══ Records for processing
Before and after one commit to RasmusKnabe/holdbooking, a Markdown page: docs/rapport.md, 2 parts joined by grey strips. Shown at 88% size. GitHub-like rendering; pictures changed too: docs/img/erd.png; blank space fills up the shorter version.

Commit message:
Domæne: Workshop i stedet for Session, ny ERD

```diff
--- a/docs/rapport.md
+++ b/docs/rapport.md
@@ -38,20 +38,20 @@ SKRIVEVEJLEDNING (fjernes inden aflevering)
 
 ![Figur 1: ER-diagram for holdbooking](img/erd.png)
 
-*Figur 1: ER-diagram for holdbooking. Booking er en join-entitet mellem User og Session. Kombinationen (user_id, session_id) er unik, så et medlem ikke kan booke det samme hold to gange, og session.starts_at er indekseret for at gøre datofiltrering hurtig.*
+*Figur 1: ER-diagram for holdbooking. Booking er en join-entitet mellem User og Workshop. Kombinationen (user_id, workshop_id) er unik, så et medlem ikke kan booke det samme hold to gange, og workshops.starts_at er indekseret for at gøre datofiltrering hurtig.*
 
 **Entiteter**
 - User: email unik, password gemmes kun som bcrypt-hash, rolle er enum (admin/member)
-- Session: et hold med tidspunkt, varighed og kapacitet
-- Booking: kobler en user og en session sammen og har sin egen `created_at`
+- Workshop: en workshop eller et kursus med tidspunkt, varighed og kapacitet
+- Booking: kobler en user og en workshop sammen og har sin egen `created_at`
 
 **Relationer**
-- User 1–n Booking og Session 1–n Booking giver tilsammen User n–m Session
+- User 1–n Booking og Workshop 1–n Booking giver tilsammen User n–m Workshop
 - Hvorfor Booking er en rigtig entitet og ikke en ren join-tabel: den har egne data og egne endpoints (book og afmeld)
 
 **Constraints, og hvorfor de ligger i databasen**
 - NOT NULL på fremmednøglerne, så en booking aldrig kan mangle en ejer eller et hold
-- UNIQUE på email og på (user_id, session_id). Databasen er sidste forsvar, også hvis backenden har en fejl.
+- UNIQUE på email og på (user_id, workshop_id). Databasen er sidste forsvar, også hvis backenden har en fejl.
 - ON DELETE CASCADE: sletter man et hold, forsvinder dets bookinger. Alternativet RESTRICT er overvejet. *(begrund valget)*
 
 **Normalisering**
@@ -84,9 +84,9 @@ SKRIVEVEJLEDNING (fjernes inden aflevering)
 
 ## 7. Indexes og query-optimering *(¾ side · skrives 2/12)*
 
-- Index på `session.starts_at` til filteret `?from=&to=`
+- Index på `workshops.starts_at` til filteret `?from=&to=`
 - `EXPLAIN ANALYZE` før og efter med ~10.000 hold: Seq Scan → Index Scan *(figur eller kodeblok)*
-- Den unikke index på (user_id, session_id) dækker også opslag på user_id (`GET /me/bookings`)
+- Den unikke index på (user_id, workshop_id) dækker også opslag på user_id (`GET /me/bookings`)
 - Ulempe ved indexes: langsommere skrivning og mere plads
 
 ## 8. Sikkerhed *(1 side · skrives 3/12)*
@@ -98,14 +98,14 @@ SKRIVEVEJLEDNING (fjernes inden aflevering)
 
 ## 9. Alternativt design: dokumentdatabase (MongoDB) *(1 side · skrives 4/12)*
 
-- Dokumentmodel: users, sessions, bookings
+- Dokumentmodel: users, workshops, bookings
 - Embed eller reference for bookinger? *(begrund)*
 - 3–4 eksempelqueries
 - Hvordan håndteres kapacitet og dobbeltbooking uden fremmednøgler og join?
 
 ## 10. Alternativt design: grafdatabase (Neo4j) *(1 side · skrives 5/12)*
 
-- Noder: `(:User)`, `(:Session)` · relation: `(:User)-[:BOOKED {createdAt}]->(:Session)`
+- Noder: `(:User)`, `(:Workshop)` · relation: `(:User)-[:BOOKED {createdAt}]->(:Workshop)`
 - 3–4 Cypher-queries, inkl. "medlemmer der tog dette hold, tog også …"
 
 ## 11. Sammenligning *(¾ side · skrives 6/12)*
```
════
**What you will do**. Every entry must be output again exactly as it was given.

**Expected answer**.
Before and after one commit to RasmusKnabe/holdbooking, a Markdown page: docs/rapport.md, 2 parts joined by grey strips. Shown at 88% size. GitHub-like rendering; pictures changed too: docs/img/erd.png; blank space fills up the shorter version.

Commit message:
Domæne: Workshop i stedet for Session, ny ERD

```diff
--- a/docs/rapport.md
+++ b/docs/rapport.md
@@ -38,20 +38,20 @@ SKRIVEVEJLEDNING (fjernes inden aflevering)
 
 ![Figur 1: ER-diagram for holdbooking](img/erd.png)
 
-*Figur 1: ER-diagram for holdbooking. Booking er en join-entitet mellem User og Session. Kombinationen (user_id, session_id) er unik, så et medlem ikke kan booke det samme hold to gange, og session.starts_at er indekseret for at gøre datofiltrering hurtig.*
+*Figur 1: ER-diagram for holdbooking. Booking er en join-entitet mellem User og Workshop. Kombinationen (user_id, workshop_id) er unik, så et medlem ikke kan booke det samme hold to gange, og workshops.starts_at er indekseret for at gøre datofiltrering hurtig.*
 
 **Entiteter**
 - User: email unik, password gemmes kun som bcrypt-hash, rolle er enum (admin/member)
-- Session: et hold med tidspunkt, varighed og kapacitet
-- Booking: kobler en user og en session sammen og har sin egen `created_at`
+- Workshop: en workshop eller et kursus med tidspunkt, varighed og kapacitet
+- Booking: kobler en user og en workshop sammen og har sin egen `created_at`
 
 **Relationer**
-- User 1–n Booking og Session 1–n Booking giver tilsammen User n–m Session
+- User 1–n Booking og Workshop 1–n Booking giver tilsammen User n–m Workshop
 - Hvorfor Booking er en rigtig entitet og ikke en ren join-tabel: den har egne data og egne endpoints (book og afmeld)
 
 **Constraints, og hvorfor de ligger i databasen**
 - NOT NULL på fremmednøglerne, så en booking aldrig kan mangle en ejer eller et hold
-- UNIQUE på email og på (user_id, session_id). Databasen er sidste forsvar, også hvis backenden har en fejl.
+- UNIQUE på email og på (user_id, workshop_id). Databasen er sidste forsvar, også hvis backenden har en fejl.
 - ON DELETE CASCADE: sletter man et hold, forsvinder dets bookinger. Alternativet RESTRICT er overvejet. *(begrund valget)*
 
 **Normalisering**
@@ -84,9 +84,9 @@ SKRIVEVEJLEDNING (fjernes inden aflevering)
 
 ## 7. Indexes og query-optimering *(¾ side · skrives 2/12)*
 
-- Index på `session.starts_at` til filteret `?from=&to=`
+- Index på `workshops.starts_at` til filteret `?from=&to=`
 - `EXPLAIN ANALYZE` før og efter med ~10.000 hold: Seq Scan → Index Scan *(figur eller kodeblok)*
-- Den unikke index på (user_id, session_id) dækker også opslag på user_id (`GET /me/bookings`)
+- Den unikke index på (user_id, workshop_id) dækker også opslag på user_id (`GET /me/bookings`)
 - Ulempe ved indexes: langsommere skrivning og mere plads
 
 ## 8. Sikkerhed *(1 side · skrives 3/12)*
@@ -98,14 +98,14 @@ SKRIVEVEJLEDNING (fjernes inden aflevering)
 
 ## 9. Alternativt design: dokumentdatabase (MongoDB) *(1 side · skrives 4/12)*
 
-- Dokumentmodel: users, sessions, bookings
+- Dokumentmodel: users, workshops, bookings
 - Embed eller reference for bookinger? *(begrund)*
 - 3–4 eksempelqueries
 - Hvordan håndteres kapacitet og dobbeltbooking uden fremmednøgler og join?
 
 ## 10. Alternativt design: grafdatabase (Neo4j) *(1 side · skrives 5/12)*
 
-- Noder: `(:User)`, `(:Session)` · relation: `(:User)-[:BOOKED {createdAt}]->(:Session)`
+- Noder: `(:User)`, `(:Workshop)` · relation: `(:User)-[:BOOKED {createdAt}]->(:Workshop)`
 - 3–4 Cypher-queries, inkl. "medlemmer der tog dette hold, tog også …"
 
 ## 11. Sammenligning *(¾ side · skrives 6/12)*
```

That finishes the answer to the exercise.